HODIANAPOLIS (AP) – Abortion rights groups on Tuesday asked a federal judge to block a new Indiana law that would require doctors who tell women undergoing medical abortions to report controversial treatment to stop the abortion process.
The lawsuit, filed in the U.S. District Court in Indianapolis, alleges that the claim would confuse patients, raise the stigma of having an abortion, and force doctors to provide questionable medical information. The groups want the judge to prevent the so-called “abortion abolition” law from coming into force in July.
Last month, Republican Gov. Eric Holcombe signed into law a bill that BPP lawmakers insisted a woman should have information about stopping abortion if she changes her mind and takes another drug after taking the first of the two drugs used in the procedure. instead
The lawsuit alleges that the claim wrongly distinguished between abortion doctors and their patients.
“No other healthcare provider is required to notify their patients of experimental medical interventions whose safety and effectiveness are not fully guaranteed by reliable scientific evidence that no other patient is required to receive such information as a condition of treatment,” the court said. In the process. ,
Six states already have similar requirements, while in North Dakota, Oklahoma and Tennessee such laws have been blocked by legal challenges, according to the Guttmacher Institute, an abortion rights research group.
The Indiana lawsuit is challenging a new state law that prohibits doctors from providing abortion services with virtual visits to patients.
Republican Attorney General Todd Rokita said his office would try to enforce the law.
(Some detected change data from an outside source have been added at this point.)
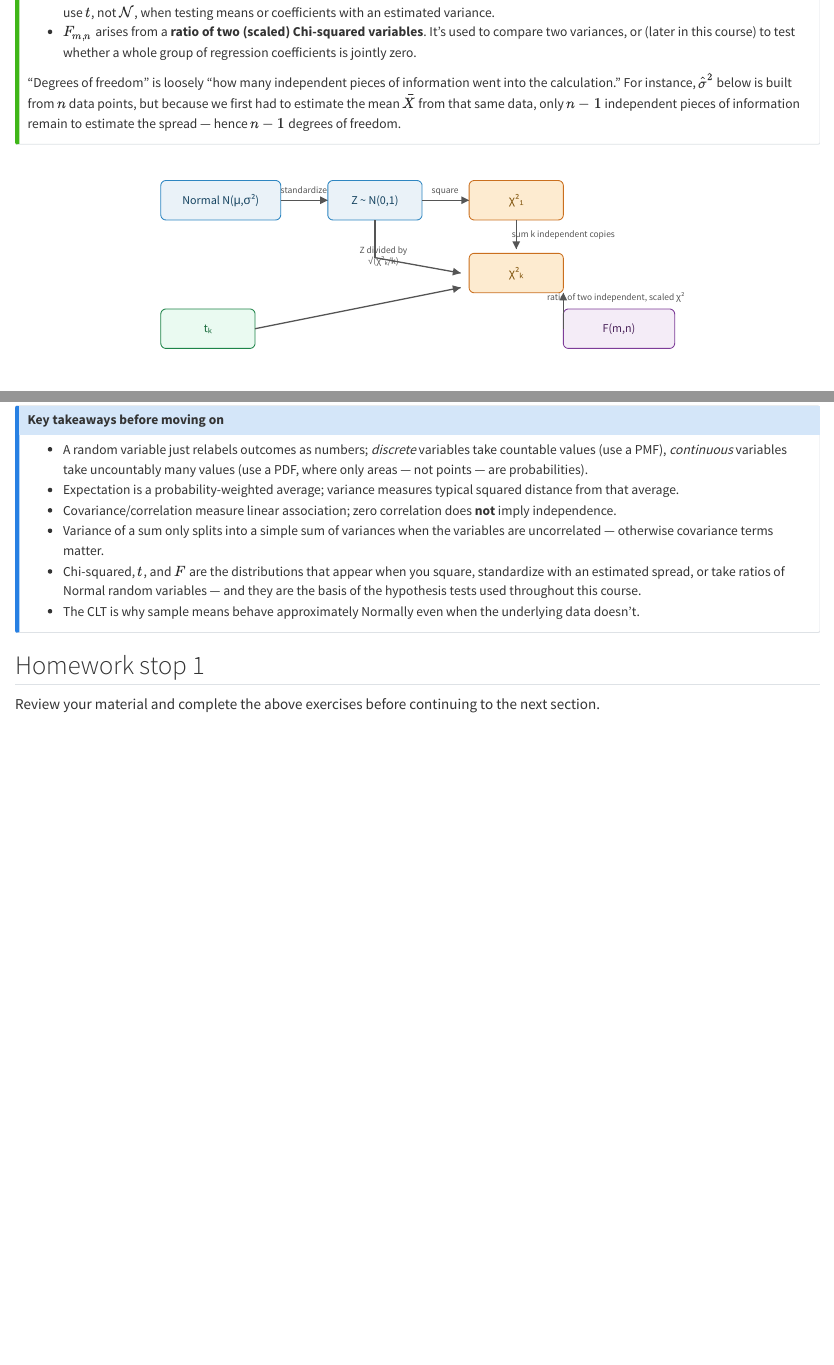
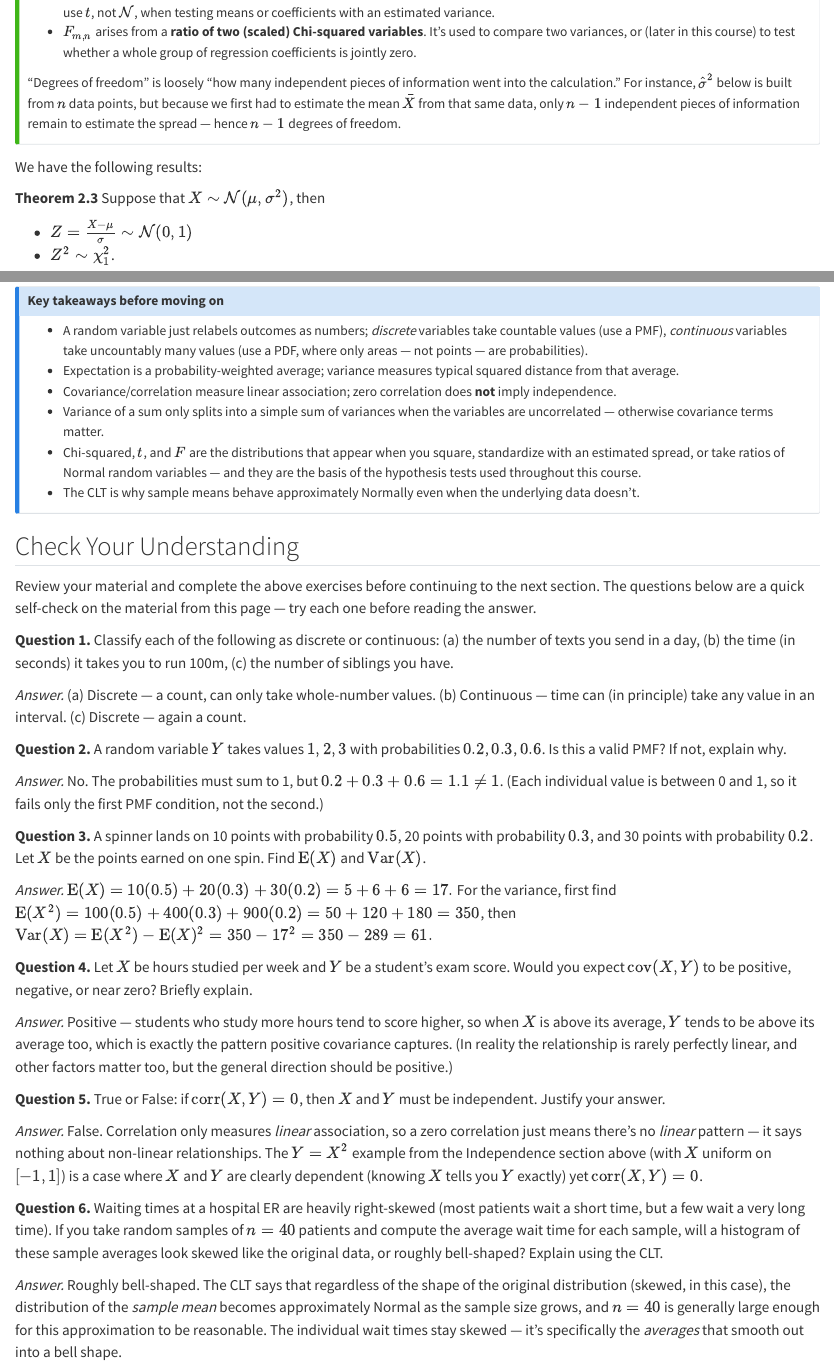
Before and after one commit to JanithRamanayake523/Regression-Notes, a Quarto document (Unit_1_1.qmd): the page in a window 1100 px wide, from 8120 px down, and a second part further down, joined at a grey line. Rendered offline with R 4.5, knitr and Pandoc in place of Quarto, with nearby package versions.

Commit message:
Remove unclear diagram, add self-check questions, drop course code
- Remove the family-tree SVG in section 1.4 (unclear as a diagram)
- Rename "Homework stop 1" to "Check Your Understanding" since these
  are self-review questions, not homework, and add 6 new questions
  with worked answers covering the page's material
- Drop "Math 3330" from the site title, preface, and README

```diff
--- a/Unit_1_1.qmd
+++ b/Unit_1_1.qmd
@@ -299,39 +299,6 @@ Let
 "Degrees of freedom" is loosely "how many independent pieces of information went into the calculation." For instance, $\hat\sigma^2$ below is built from $n$ data points, but because we first had to estimate the mean $\bar X$ from that same data, only $n-1$ independent pieces of information remain to estimate the spread — hence $n-1$ degrees of freedom.
 :::
 
-<div style="text-align:center; margin: 1.5em 0;">
-<svg viewBox="0 0 620 230" width="100%" style="max-width:600px;" xmlns="http://www.w3.org/2000/svg" role="img" aria-label="A diagram showing how standardizing and squaring a Normal random variable produces a Chi-squared distribution, and how combining Normal and Chi-squared variables produces the t and F distributions.">
-  <defs>
-    <marker id="arrowUnit1" markerWidth="8" markerHeight="8" refX="6" refY="3" orient="auto"><path d="M0,0 L6,3 L0,6 Z" fill="#555"/></marker>
-  </defs>
-  <rect x="10" y="15" width="140" height="46" rx="6" fill="#eaf2f8" stroke="#2e86c1"/>
-  <text x="80" y="43" font-size="14" text-anchor="middle" fill="#154360">Normal N(μ,σ²)</text>
-  <line x1="150" y1="38" x2="205" y2="38" stroke="#555" stroke-width="1.5" marker-end="url(#arrowUnit1)"/>
-  <text x="177" y="30" font-size="11" text-anchor="middle" fill="#555">standardize</text>
-  <rect x="205" y="15" width="110" height="46" rx="6" fill="#eaf2f8" stroke="#2e86c1"/>
-  <text x="260" y="43" font-size="14" text-anchor="middle" fill="#154360">Z ~ N(0,1)</text>
-  <line x1="315" y1="38" x2="370" y2="38" stroke="#555" stroke-width="1.5" marker-end="url(#arrowUnit1)"/>
-  <text x="342" y="30" font-size="11" text-anchor="middle" fill="#555">square</text>
-  <rect x="370" y="15" width="110" height="46" rx="6" fill="#fdebd0" stroke="#ca6f1e"/>
-  <text x="425" y="43" font-size="14" text-anchor="middle" fill="#7e5109">χ²₁</text>
-  <line x1="425" y1="61" x2="425" y2="95" stroke="#555" stroke-width="1.5" marker-end="url(#arrowUnit1)"/>
-  <text x="480" y="82" font-size="11" text-anchor="middle" fill="#555">sum k independent copies</text>
-  <rect x="370" y="100" width="110" height="46" rx="6" fill="#fdebd0" stroke="#ca6f1e"/>
-  <text x="425" y="128" font-size="14" text-anchor="middle" fill="#7e5109">χ²ₖ</text>
-  <line x1="260" y1="61" x2="260" y2="105" stroke="#555" stroke-width="1.5"/>
-  <line x1="260" y1="105" x2="360" y2="123" stroke="#555" stroke-width="1.5" marker-end="url(#arrowUnit1)"/>
-  <text x="270" y="100" font-size="11" text-anchor="middle" fill="#555">Z divided by</text>
-  <text x="270" y="113" font-size="11" text-anchor="middle" fill="#555">√(χ²ₖ/k)</text>
-  <rect x="10" y="165" width="110" height="46" rx="6" fill="#eafaf1" stroke="#1e8449"/>
-  <text x="65" y="193" font-size="14" text-anchor="middle" fill="#186a3b">tₖ</text>
-  <line x1="120" y1="188" x2="360" y2="140" stroke="#555" stroke-width="1.5" marker-end="url(#arrowUnit1)"/>
-  <rect x="480" y="165" width="130" height="46" rx="6" fill="#f4ecf7" stroke="#7d3c98"/>
-  <text x="545" y="193" font-size="14" text-anchor="middle" fill="#4a235a">F(m,n)</text>
-  <line x1="480" y1="188" x2="480" y2="146" stroke="#555" stroke-width="1.5" marker-end="url(#arrowUnit1)"/>
-  <text x="545" y="155" font-size="11" text-anchor="middle" fill="#555">ratio of two independent, scaled χ²'s</text>
-</svg>
-</div>
-
 We have the following results:
 
 **Theorem 2.3** Suppose that $X\sim \mathcal{N}(\mu,\sigma^2)$, then
@@ -412,6 +379,30 @@ A rough mental picture: imagine averaging the result of rolling a single die man
 - The CLT is why sample means behave approximately Normally even when the underlying data doesn't.
 :::
 
-## Homework stop 1
+## Check Your Understanding
 
-Review your material and complete the above exercises before continuing to the next section.
+Review your material and complete the above exercises before continuing to the next section. The questions below are a quick self-check on the material from this page — try each one before reading the answer.
+
+**Question 1.** Classify each of the following as discrete or continuous: (a) the number of texts you send in a day, (b) the time (in seconds) it takes you to run 100m, (c) the number of siblings you have.
+
+*Answer.* (a) Discrete — a count, can only take whole-number values. (b) Continuous — time can (in principle) take any value in an interval. (c) Discrete — again a count.
+
+**Question 2.** A random variable $Y$ takes values $1, 2, 3$ with probabilities $0.2$, $0.3$, $0.6$. Is this a valid PMF? If not, explain why.
+
+*Answer.* No. The probabilities must sum to 1, but $0.2+0.3+0.6=1.1\neq1$. (Each individual value is between 0 and 1, so it fails only the first PMF condition, not the second.)
+
+**Question 3.** A spinner lands on 10 points with probability $0.5$, 20 points with probability $0.3$, and 30 points with probability $0.2$. Let $X$ be the points earned on one spin. Find $\mathrm{E}(X)$ and $\mathrm{Var}(X)$.
+
+*Answer.* $\mathrm{E}(X)=10(0.5)+20(0.3)+30(0.2)=5+6+6=17.$ For the variance, first find $\mathrm{E}(X^2)=100(0.5)+400(0.3)+900(0.2)=50+120+180=350$, then $\mathrm{Var}(X)=\mathrm{E}(X^2)-\mathrm{E}(X)^2=350-17^2=350-289=61.$
+
+**Question 4.** Let $X$ be hours studied per week and $Y$ be a student's exam score. Would you expect $\mathrm{cov}(X,Y)$ to be positive, negative, or near zero? Briefly explain.
+
+*Answer.* Positive — students who study more hours tend to score higher, so when $X$ is above its average, $Y$ tends to be above its average too, which is exactly the pattern positive covariance captures. (In reality the relationship is rarely perfectly linear, and other factors matter too, but the general direction should be positive.)
+
+**Question 5.** True or False: if $\mathrm{corr}(X,Y)=0$, then $X$ and $Y$ must be independent. Justify your answer.
+
+*Answer.* False. Correlation only measures *linear* association, so a zero correlation just means there's no *linear* pattern — it says nothing about non-linear relationships. The $Y=X^2$ example from the Independence section above (with $X$ uniform on $[-1,1]$) is a case where $X$ and $Y$ are clearly dependent (knowing $X$ tells you $Y$ exactly) yet $\mathrm{corr}(X,Y)=0$.
+
+**Question 6.** Waiting times at a hospital ER are heavily right-skewed (most patients wait a short time, but a few wait a very long time). If you take random samples of $n=40$ patients and compute the average wait time for each sample, will a histogram of these sample averages look skewed like the original data, or roughly bell-shaped? Explain using the CLT.
+
+*Answer.* Roughly bell-shaped. The CLT says that regardless of the shape of the original distribution (skewed, in this case), the distribution of the *sample mean* becomes approximately Normal as the sample size grows, and $n=40$ is generally large enough for this approximation to be reasonable. The individual wait times stay skewed — it's specifically the *averages* that smooth out into a bell shape.
```
Also changed, not shown: _quarto.yml (+1 -1 lines), index.qmd (+1 -1 lines), README.md.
“Protecting the God-given right to life, especially for unborn children who cannot protect themselves,” Rokita said in a statement.
According to the latest statistics from the Department of Medical Health, 44% of the approximately 7,600 abortions performed in Indiana in 2019 were due to drug interruptions.
Indiana law is part of a wave of legislation in several Republican-led states to restrict abortion and ban telemedicine abortions.
Indiana’s Republican-dominated legislature has passed a number of abortion restrictions over the past decade, some of which have been blocked by federal court challenges.
Among those challenges, in 2019, a federal judge ruled in favor of a state ban on the second-quarter termination procedure, which legislation called “split abortion.”
In 2019, the U.S. Supreme Court also overturned an Indiana lower court decision that barred a state from having an abortion because of gender, race, or disability. However, it retained some of the 2016 law signed by the then government. Mike Pence: After abortion, demanding to bury or cremate the remains of the fetus.
Peggy Mayfield, a Republican from Martinsville who sponsored this year’s bill, says she is not worried about the possible cost of litigation.
“I think the priority is to save the babies, not whether someone wants to take us to court or not, because we gain some, we lose some,” Mayfield told the committee.